Impeachment is a political process and it was clear by mid-fall of 1998 that the politics were not breaking toward removing the president from office. They had been pointed that way over the summer, though. And as the pressures built, it seemed as if the Clinton presidency might end as Richard Nixon’s had: Party elders, in this case Democrats, would go to the White House, explain that it was over, and ask the president to resign for the sake of the country. Then around Labor Day that year, Maureen Dowd of the New York Times and other columnists began suggesting that, if Clinton were impeached and convicted, the sexual revolution would be over, the yahoos of reaction would have won, and we’d be back to something resembling Salem, Massachusetts, during the witchcraft insanity.

That was preposterous. It was also effective. And within days, at least in Washington, you could fill the templates shifting: This wasn’t about the rule of law, it was about sex and the yahoos couldn’t be allowed to win. (That Henry Hyde was the leader of the pro-life forces in Congress neatly fit this storyline, of course, abortion being a major plank in the platform of the sexual revolution.)

So once the game was redefined — Are you for or against the puritanical yahoos? — there was little chance to wrench the political process back to what it was really about: the rule of law.

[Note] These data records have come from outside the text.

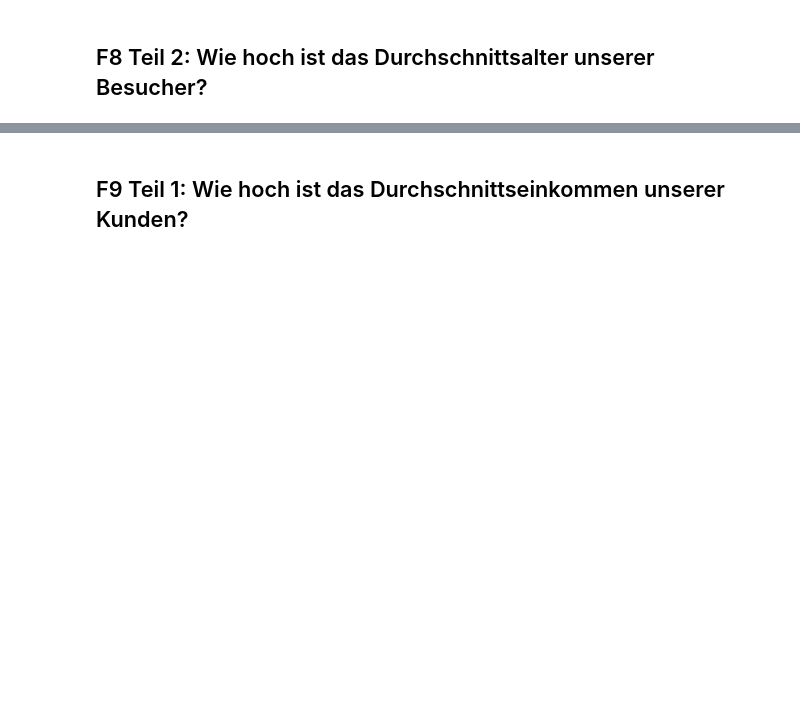
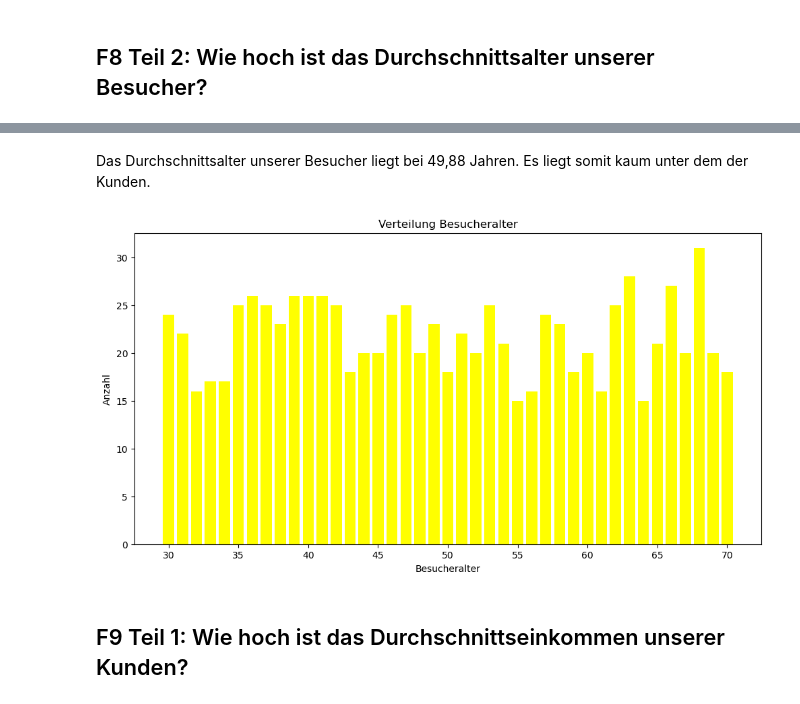
Before and after one commit to 24fabienne/final_projectSS24_Group10, a Jupyter notebook: Presentation.ipynb, the cells around one changed output, grey strips where cells are left out. Cells and saved outputs as stored; diff of their text form; code cells hidden in the pictures; blank space fills up the shorter version.

```diff
--- a/Presentation.ipynb
+++ b/Presentation.ipynb
@@ -107,3 +199,18 @@ Besucher_Durchschnittsalter_2
+# %% [markdown]
+Das Durchschnittsalter unserer Besucher liegt bei 49,88 Jahren. Es liegt somit kaum unter dem der Kunden.
+# %%
+Häufigkeiten2_sortiert = dp_2["Alter"].value_counts().sort_index()
+
+plt.figure(figsize=(12,6))
+plt.bar(Häufigkeiten2_sortiert.index, Häufigkeiten2_sortiert, color = "yellow")
+
+plt.title("Verteilung Besucheralter")
+plt.xlabel("Besucheralter")
+plt.ylabel("Anzahl")
+
+plt.show()
+# %% [output]
+[figure, added]
 # %% [markdown]
 ## F9 Teil 1: Wie hoch ist das Durchschnittseinkommen unserer Kunden?
 # %%
```
Also changed, not shown: parts of 53 cells of this notebook.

In his opening speech during the president’s trial, Henry Hyde tried valiantly to refocus the argument, insisting that high office did not absolve a man from obeying his constitutional oath to faithfully execute the laws of the United States and his oath swearing to tell the truth to a federal grand jury. To suggest that it did was to “break the covenant of trust” between president and people, dissolving “the mortar that binds the foundation stones of our freedom into a secure and solid edifice.”

It wasn’t a winning argument. But it was the right argument. And on this 20th anniversary, the nation should remember with gratitude those like Henry Hyde who, under fierce assault, stood for the rule of law.

Featured image by Gage Skidmore | Flickr